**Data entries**
=====
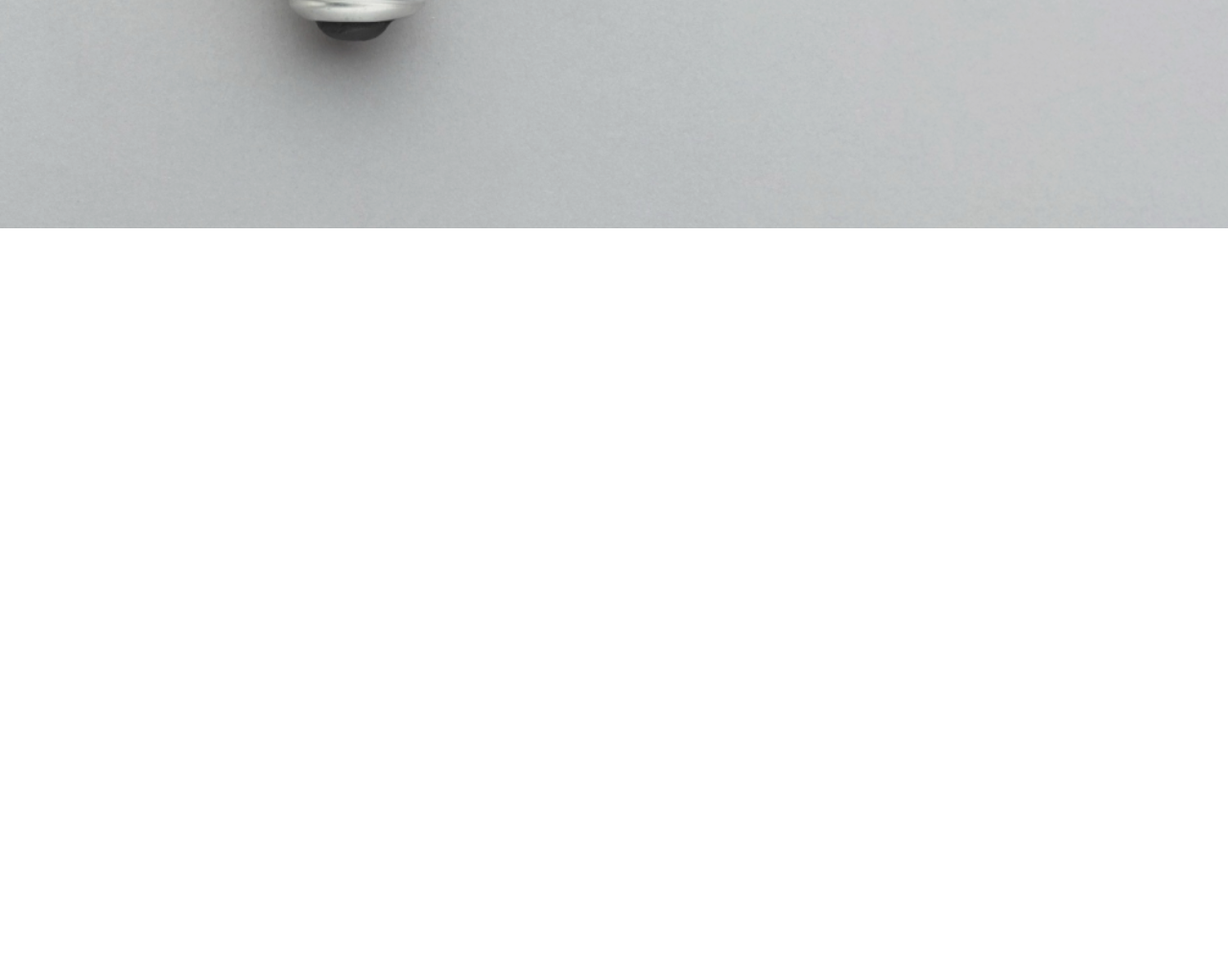
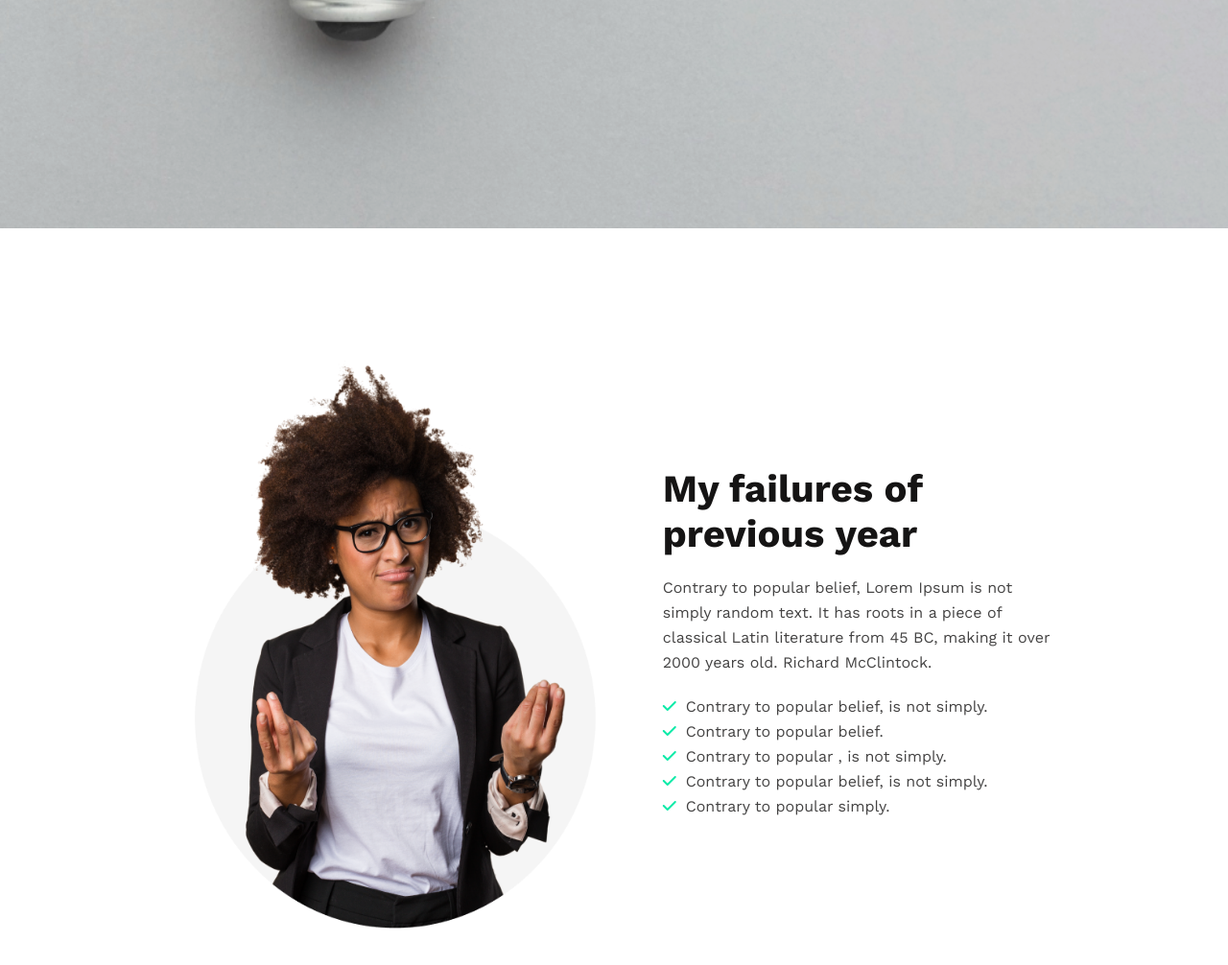
Before and after one commit to ShoroveTajmen/NewYear_NewMe, a plain HTML site: page images/index.html in a window 1280 px wide. Shown: the part 792-1798 px from the top of the page at 96% size. Before the commit the page ends 1030 px from the top, so only its background shows below. Drawn offline with nearby package versions, Linux system fonts and the light colour scheme.

Commit message:
failure section finished

```diff
--- a/images/index.html
+++ b/images/index.html
@@ -6,9 +6,12 @@
     <title>New Year New Me</title>
     <link rel="preconnect" href="https://fonts.googleapis.com" />
     <link rel="preconnect" href="https://fonts.gstatic.com" crossorigin />
-    <link rel="preconnect" href="https://fonts.googleapis.com">
-    <link rel="preconnect" href="https://fonts.gstatic.com" crossorigin>
-    <link href="https://fonts.googleapis.com/css2?family=Work+Sans:wght@400;500;700&display=swap" rel="stylesheet">
+    <link rel="preconnect" href="https://fonts.googleapis.com" />
+    <link rel="preconnect" href="https://fonts.gstatic.com" crossorigin />
+    <link
+      href="https://fonts.googleapis.com/css2?family=Work+Sans:wght@400;500;700&display=swap"
+      rel="stylesheet"
+    />
     <link rel="stylesheet" href="/styles/style.css" />
     <script
       src="https://kit.fontawesome.com/6aa5794944.js"
@@ -21,13 +24,60 @@
       <section class="section-banner">
         <div class="banner-container">
           <div class="banner-info">
-            <h1 class="banner-title">All Thinks Are <br> Possible If You <br> believe</h1>
+            <h1 class="banner-title">
+              All Thinks Are <br />
+              Possible If You <br />
+              believe
+            </h1>
             <p class="banner-description">
-              There are many variations of passages of Lorem Ipsum <br> available,
-              but the majority have suffered alteration in some <br> form, by
-              injected humour, or randomised words
+              There are many variations of passages of Lorem Ipsum <br />
+              available, but the majority have suffered alteration in some
+              <br />
+              form, by injected humour, or randomised words
             </p>
             <button class="btn">Contact Us</button>
+          </div>
+        </div>
+      </section>
+      <!-- Failures of previous yr section -->
+      <section class="failure-section">
+        <div class="failure-container">
+          <div class="failure-person">
+            <img class="person" src="/images/person.png" alt="" />
+          </div>
+          <div class="failure-info">
+            <h1 class="failure-title">
+              My failures of <br />
+              previous year
+            </h1>
+            <p class="failure-description">
+              Contrary to popular belief, Lorem Ipsum is not <br />
+              simply random text. It has roots in a piece of <br />
+              classical Latin literature from 45 BC, making it over <br />
+              2000 years old. Richard McClintock.
+            </p>
+            <ul>
+              <li class="item">
+                <i class="fa-solid fa-check"></i>Contrary to popular
+                belief, is not simply.
+              </li>
+              <li class="item">
+                <i class="fa-solid fa-check"></i>Contrary to popular
+                belief.
+              </li>
+              <li class="item">
+                <i class="fa-solid fa-check"></i>Contrary to popular ,
+                is not simply.
+              </li>
+              <li class="item">
+                <i class="fa-solid fa-check"></i>Contrary to popular
+                belief, is not simply.
+              </li>
+              <li class="item">
+                <i class="fa-solid fa-check"></i>Contrary to popular
+                simply.
+              </li>
+            </ul>
           </div>
         </div>
       </section>
--- a/styles/style.css
+++ b/styles/style.css
@@ -42,3 +42,45 @@
   font-size: 20px;
   font-weight: 600;
 }
+
+/* failure section styles */
+.failure-container {
+  display: flex;
+  justify-content: space-evenly;
+  align-items: center;
+}
+.person {
+  width: 450px;
+  height: 600px;
+}
+.failure-title {
+  color: #151414;
+  font-family: Work Sans;
+  font-size: 40px;
+  font-weight: 700;
+  margin-bottom: 20px;
+}
+.failure-description {
+  color: #444343;
+  font-family: Work Sans;
+  font-size: 16px;
+  font-weight: 400;
+  line-height: 26px;
+  margin-bottom: 20px;
+}
+.item {
+  list-style: none;
+  color: #444343;
+  font-family: Work Sans;
+  font-size: 16px;
+  font-weight: 400;
+  line-height: 26px;
+}
+li i{
+    color: rgb(9, 234, 167);
+    padding-right: 10px;
+}
+.failure-container{
+    background-color: #fff;
+    margin: 130px ;
+}
```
=====
**BRIEF**
Within the data, how many lines hold the word "section"? State the number alone.

**RESPONSE TO THE EXERCISE**
7